Hu, Q. 2011. Technetium: Radionuclides. Encyclopedia of Inorganic and Bioinorganic Chemistry. .

Author Information

  1. The University of Texas at Arlington, Arlington, TX, USA

Publication History

  1. Published Online: 15 DEC 2011

Abstract

This article provides a review of Tc with regards to the basic chemistry, occurrence, speciation, separation, analysis, fate, and transport. Environmental 99Tc originates from the nuclear fuel cycle, with most of the isotope (>90%) discharged from reprocessing plants in Europe. It has been recognized that 99Tc is a very important dose contributor in risk assessment, because of its high abundance, long half-lives, and presumably high mobility. Essentially all the technetium on the Earth has been created by human activities involving fissionable materials. Among 11 metastates of technetium, 97mTc is the most stable, with a half-life of 90.1 days. The common oxidation states of technetium include 0, +2, +4, +5, +6, and +7. Depending upon the redox conditions, Tc primarily exists in two (+7 and +4) stable oxidation states in the subsurface. Under oxidizing conditions, technetium (VII) will exist as the mobile pertechnetate ion (TcO4) in aqueous solution.

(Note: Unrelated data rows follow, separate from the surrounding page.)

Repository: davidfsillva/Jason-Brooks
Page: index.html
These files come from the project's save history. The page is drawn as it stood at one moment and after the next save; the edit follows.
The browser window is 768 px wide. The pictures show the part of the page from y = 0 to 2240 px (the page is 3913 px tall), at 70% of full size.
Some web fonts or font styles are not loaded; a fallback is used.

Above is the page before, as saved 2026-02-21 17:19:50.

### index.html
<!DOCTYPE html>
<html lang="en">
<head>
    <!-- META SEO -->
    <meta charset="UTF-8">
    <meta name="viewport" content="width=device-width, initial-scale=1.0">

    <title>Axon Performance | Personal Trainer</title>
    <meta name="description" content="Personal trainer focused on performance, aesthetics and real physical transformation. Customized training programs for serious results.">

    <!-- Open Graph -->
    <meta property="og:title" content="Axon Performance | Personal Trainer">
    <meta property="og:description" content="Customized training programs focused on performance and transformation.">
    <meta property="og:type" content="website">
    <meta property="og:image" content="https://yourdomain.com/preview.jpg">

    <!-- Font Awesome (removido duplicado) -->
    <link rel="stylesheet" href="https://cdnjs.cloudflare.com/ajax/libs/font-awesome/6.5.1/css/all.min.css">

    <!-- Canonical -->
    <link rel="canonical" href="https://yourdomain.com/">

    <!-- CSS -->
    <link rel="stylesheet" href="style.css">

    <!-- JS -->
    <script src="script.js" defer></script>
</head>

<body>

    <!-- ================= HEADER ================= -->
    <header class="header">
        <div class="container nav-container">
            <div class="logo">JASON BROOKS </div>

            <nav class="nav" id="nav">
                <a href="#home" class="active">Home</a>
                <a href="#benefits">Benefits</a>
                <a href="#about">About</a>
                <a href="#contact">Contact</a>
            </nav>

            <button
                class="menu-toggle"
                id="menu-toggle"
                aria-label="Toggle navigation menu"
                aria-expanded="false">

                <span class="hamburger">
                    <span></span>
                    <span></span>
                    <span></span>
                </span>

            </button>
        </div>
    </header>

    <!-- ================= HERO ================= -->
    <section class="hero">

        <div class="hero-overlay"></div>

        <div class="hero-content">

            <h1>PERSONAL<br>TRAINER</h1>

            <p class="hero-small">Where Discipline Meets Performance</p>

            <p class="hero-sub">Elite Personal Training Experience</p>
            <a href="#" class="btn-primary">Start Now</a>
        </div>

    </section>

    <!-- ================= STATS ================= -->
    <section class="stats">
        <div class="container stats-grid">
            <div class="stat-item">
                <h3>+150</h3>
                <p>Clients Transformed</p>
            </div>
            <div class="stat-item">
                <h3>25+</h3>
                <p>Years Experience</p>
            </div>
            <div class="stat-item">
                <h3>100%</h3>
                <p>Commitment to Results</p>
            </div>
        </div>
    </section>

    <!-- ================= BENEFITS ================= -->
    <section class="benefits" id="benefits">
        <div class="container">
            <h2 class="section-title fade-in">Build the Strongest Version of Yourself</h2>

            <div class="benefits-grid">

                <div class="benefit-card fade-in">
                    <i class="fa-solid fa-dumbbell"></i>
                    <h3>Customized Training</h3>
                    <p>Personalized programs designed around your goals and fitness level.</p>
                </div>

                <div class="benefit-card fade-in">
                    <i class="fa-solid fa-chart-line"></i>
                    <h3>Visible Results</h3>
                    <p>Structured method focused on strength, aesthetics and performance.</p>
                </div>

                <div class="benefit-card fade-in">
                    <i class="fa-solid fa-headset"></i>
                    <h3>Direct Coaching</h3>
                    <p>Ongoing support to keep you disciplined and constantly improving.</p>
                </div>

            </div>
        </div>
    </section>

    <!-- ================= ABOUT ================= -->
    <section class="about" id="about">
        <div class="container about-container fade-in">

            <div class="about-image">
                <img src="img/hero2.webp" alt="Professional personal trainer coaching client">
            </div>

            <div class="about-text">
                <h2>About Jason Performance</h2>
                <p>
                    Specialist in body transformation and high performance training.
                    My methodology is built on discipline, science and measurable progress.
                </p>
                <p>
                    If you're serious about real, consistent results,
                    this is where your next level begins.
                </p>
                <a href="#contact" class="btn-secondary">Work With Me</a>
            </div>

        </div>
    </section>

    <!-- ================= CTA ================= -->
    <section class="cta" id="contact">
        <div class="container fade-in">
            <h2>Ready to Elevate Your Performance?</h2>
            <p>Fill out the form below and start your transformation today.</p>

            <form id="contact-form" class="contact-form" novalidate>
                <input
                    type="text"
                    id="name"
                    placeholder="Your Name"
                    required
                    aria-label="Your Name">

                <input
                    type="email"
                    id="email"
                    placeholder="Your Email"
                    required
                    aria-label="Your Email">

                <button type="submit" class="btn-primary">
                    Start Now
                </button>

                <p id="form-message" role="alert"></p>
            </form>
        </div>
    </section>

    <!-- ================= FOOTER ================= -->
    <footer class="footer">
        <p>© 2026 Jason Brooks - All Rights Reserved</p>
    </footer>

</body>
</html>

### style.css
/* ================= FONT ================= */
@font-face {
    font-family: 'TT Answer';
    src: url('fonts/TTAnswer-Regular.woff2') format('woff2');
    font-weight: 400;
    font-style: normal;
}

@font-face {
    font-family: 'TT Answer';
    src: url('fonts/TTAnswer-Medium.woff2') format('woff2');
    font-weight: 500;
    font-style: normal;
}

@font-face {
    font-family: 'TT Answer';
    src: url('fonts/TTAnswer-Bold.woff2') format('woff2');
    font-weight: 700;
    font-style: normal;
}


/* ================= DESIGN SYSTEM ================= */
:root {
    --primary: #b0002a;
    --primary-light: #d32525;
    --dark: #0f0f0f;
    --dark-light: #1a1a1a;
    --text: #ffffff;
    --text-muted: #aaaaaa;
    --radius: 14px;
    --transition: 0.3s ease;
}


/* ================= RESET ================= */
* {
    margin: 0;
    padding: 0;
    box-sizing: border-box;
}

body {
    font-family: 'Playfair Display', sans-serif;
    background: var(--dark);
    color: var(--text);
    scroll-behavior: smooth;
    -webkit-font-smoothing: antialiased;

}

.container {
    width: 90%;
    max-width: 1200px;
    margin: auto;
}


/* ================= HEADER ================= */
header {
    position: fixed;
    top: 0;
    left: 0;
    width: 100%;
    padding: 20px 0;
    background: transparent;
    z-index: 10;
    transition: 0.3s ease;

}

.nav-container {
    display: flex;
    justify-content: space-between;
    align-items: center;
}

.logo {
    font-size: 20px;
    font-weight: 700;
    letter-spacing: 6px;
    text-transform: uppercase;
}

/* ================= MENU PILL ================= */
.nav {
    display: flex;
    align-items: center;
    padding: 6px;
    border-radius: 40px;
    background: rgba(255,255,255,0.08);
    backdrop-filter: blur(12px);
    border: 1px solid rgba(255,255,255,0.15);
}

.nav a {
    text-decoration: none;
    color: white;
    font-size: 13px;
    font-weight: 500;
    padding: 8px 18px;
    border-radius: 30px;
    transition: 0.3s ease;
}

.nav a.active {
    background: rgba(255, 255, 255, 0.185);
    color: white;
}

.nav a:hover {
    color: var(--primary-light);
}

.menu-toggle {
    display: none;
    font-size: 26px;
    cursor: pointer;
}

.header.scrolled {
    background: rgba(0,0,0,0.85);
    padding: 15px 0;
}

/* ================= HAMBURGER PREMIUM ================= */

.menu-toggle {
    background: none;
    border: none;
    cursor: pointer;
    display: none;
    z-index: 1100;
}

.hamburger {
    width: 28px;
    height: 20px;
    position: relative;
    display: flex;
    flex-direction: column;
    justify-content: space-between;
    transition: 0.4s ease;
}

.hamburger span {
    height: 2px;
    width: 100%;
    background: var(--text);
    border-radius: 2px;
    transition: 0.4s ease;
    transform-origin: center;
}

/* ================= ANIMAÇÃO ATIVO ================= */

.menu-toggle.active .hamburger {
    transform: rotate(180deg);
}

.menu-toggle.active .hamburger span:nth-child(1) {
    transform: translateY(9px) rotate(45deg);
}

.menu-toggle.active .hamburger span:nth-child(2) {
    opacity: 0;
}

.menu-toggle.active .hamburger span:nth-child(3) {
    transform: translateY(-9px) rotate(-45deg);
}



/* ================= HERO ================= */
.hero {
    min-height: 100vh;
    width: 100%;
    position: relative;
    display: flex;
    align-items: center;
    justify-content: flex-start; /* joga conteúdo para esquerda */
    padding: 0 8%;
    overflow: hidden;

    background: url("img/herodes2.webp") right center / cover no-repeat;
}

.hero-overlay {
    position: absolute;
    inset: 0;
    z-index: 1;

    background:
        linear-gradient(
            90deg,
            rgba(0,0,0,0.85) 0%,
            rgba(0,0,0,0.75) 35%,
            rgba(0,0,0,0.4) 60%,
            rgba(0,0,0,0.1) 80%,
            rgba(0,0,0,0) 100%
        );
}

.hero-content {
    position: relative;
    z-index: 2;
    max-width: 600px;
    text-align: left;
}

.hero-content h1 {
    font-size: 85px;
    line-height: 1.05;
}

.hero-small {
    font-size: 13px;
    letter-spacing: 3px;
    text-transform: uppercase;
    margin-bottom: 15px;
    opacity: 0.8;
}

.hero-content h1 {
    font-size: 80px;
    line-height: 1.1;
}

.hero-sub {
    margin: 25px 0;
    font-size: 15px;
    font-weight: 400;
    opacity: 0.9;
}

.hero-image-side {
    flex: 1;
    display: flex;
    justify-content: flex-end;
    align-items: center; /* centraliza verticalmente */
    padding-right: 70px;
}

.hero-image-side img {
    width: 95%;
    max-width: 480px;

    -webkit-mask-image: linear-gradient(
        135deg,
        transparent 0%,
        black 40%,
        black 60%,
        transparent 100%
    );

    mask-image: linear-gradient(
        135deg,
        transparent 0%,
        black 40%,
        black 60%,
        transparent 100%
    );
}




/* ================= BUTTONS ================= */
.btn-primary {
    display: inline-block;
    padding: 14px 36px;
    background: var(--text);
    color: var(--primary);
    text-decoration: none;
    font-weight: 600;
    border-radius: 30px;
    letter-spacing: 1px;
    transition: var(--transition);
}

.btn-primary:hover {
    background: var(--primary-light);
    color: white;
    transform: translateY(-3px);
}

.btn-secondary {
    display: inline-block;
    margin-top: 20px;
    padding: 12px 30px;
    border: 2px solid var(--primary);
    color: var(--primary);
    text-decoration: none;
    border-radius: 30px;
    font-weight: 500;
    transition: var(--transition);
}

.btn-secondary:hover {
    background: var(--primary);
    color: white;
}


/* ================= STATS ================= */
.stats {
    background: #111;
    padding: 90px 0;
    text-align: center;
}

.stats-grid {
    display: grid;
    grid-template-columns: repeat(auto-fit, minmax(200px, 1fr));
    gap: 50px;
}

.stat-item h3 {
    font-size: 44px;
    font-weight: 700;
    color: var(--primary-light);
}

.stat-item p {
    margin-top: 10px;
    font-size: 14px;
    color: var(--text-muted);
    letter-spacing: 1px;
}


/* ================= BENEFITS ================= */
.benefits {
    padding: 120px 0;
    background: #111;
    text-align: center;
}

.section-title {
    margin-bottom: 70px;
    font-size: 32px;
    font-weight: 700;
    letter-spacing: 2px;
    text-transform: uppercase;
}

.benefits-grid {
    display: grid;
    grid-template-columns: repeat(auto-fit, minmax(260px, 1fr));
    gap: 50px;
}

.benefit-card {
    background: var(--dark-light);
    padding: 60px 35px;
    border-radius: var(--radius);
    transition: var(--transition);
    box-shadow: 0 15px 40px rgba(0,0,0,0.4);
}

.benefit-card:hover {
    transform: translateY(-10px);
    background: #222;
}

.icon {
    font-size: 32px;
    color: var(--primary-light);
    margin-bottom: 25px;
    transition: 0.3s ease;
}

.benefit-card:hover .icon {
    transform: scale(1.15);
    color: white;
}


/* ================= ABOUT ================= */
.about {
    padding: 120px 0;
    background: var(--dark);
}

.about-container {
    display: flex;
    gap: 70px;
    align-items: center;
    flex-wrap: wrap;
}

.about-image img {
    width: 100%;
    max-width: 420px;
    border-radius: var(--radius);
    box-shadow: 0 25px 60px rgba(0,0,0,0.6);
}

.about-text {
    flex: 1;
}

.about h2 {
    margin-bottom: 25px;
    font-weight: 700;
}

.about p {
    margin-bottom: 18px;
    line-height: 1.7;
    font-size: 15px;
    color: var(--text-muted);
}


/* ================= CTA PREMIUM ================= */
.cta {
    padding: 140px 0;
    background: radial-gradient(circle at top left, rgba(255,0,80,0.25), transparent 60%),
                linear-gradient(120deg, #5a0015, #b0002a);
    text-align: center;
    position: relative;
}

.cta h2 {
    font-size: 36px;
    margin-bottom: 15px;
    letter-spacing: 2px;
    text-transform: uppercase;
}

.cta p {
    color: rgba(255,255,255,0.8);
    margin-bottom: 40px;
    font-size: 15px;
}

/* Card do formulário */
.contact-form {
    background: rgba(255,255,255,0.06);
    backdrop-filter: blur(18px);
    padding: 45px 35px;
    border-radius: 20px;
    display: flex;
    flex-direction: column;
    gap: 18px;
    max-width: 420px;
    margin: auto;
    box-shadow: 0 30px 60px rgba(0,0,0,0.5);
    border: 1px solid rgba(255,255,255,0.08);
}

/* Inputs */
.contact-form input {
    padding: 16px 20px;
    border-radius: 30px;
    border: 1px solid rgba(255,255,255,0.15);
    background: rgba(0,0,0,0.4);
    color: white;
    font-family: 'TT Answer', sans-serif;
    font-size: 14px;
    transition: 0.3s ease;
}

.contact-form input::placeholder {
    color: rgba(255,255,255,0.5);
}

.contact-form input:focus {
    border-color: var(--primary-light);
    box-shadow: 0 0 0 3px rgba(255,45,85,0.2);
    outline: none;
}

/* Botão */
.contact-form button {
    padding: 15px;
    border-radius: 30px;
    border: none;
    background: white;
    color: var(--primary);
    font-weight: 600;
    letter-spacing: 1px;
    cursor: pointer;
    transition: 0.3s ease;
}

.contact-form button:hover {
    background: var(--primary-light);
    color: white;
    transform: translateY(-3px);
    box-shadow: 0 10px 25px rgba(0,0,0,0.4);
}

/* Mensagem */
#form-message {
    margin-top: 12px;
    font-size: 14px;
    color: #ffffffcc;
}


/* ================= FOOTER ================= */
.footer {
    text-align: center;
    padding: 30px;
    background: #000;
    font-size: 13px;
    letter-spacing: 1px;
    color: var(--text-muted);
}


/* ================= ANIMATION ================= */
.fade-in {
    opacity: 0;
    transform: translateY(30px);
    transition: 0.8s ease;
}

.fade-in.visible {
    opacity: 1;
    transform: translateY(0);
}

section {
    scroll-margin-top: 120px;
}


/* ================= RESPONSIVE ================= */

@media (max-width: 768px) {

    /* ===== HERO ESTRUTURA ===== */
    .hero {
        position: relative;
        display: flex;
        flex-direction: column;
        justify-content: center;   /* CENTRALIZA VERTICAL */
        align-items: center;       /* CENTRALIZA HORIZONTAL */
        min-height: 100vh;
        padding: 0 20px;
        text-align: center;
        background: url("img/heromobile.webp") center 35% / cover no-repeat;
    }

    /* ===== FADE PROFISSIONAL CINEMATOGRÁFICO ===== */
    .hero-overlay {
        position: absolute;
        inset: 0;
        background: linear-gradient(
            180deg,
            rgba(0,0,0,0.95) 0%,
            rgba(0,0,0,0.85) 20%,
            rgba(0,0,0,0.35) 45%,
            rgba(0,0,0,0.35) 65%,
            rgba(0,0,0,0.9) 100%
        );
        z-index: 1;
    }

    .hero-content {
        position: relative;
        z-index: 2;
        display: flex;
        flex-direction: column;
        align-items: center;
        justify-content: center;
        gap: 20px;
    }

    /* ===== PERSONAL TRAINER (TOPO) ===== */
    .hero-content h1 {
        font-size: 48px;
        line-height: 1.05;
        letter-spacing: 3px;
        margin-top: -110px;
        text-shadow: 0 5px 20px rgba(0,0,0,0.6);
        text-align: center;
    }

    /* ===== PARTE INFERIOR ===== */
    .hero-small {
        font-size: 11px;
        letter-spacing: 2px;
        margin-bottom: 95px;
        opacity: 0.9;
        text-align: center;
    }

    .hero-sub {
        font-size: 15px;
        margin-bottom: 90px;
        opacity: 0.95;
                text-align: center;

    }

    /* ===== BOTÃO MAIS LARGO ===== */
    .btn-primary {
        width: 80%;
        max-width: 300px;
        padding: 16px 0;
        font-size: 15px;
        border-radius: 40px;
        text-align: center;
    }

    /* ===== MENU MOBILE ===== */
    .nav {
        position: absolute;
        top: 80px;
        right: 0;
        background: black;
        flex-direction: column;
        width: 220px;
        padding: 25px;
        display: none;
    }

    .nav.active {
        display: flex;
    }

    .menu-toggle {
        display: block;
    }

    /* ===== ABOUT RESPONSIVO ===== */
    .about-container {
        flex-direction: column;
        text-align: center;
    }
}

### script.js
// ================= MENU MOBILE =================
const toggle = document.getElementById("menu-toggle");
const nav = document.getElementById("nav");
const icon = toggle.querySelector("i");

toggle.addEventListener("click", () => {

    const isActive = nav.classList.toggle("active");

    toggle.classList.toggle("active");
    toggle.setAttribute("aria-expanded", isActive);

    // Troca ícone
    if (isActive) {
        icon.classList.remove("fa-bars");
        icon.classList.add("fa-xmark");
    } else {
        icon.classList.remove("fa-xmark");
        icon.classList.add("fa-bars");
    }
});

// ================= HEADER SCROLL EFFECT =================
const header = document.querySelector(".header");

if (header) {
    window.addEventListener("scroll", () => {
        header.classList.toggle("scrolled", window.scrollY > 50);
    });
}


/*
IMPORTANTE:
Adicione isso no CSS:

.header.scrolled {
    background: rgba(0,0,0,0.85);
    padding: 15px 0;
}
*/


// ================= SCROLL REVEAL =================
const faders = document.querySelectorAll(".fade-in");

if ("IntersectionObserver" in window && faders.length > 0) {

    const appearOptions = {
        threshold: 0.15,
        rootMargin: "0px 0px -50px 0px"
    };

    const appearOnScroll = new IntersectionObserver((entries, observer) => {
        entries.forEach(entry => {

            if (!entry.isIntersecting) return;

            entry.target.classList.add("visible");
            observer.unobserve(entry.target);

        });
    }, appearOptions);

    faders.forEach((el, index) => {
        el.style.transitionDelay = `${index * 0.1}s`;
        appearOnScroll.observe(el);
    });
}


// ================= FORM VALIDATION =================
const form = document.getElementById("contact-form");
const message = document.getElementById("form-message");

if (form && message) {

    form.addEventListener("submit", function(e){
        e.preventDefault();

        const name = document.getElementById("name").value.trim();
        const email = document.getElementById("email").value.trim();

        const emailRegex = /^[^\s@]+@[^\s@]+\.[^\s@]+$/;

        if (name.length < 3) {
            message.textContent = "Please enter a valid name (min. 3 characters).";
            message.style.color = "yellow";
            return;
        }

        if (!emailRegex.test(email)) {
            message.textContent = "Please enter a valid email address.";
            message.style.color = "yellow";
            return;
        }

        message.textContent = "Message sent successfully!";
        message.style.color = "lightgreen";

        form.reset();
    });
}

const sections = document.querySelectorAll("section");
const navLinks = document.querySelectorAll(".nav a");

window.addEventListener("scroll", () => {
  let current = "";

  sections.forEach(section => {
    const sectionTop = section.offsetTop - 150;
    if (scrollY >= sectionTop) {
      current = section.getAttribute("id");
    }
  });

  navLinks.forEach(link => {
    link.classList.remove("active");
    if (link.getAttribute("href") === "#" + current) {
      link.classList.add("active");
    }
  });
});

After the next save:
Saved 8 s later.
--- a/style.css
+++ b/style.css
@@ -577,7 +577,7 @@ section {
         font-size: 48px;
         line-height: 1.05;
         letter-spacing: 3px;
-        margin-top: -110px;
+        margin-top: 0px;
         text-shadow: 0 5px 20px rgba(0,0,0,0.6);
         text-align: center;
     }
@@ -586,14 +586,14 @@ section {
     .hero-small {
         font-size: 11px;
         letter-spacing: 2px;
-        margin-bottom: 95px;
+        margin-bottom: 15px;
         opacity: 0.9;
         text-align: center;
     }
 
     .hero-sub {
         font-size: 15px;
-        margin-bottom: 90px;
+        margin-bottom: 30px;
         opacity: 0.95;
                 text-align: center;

Reduction of TcO4 to Tc(IV) species (TcO2 · nH2O) will decrease Tc mobility, because Tc(IV) species are strongly retarded from mineral sorption and/or precipitation. ICP-MS is the common analytical method used to quantify Tc levels.

Keywords:

  • β-emission;
  • fuel reprocessing;
  • Hanford;
  • mobility;
  • mineral sorption;
  • Rhenium;
  • ICP-MS;
  • medicine;
  • thyroid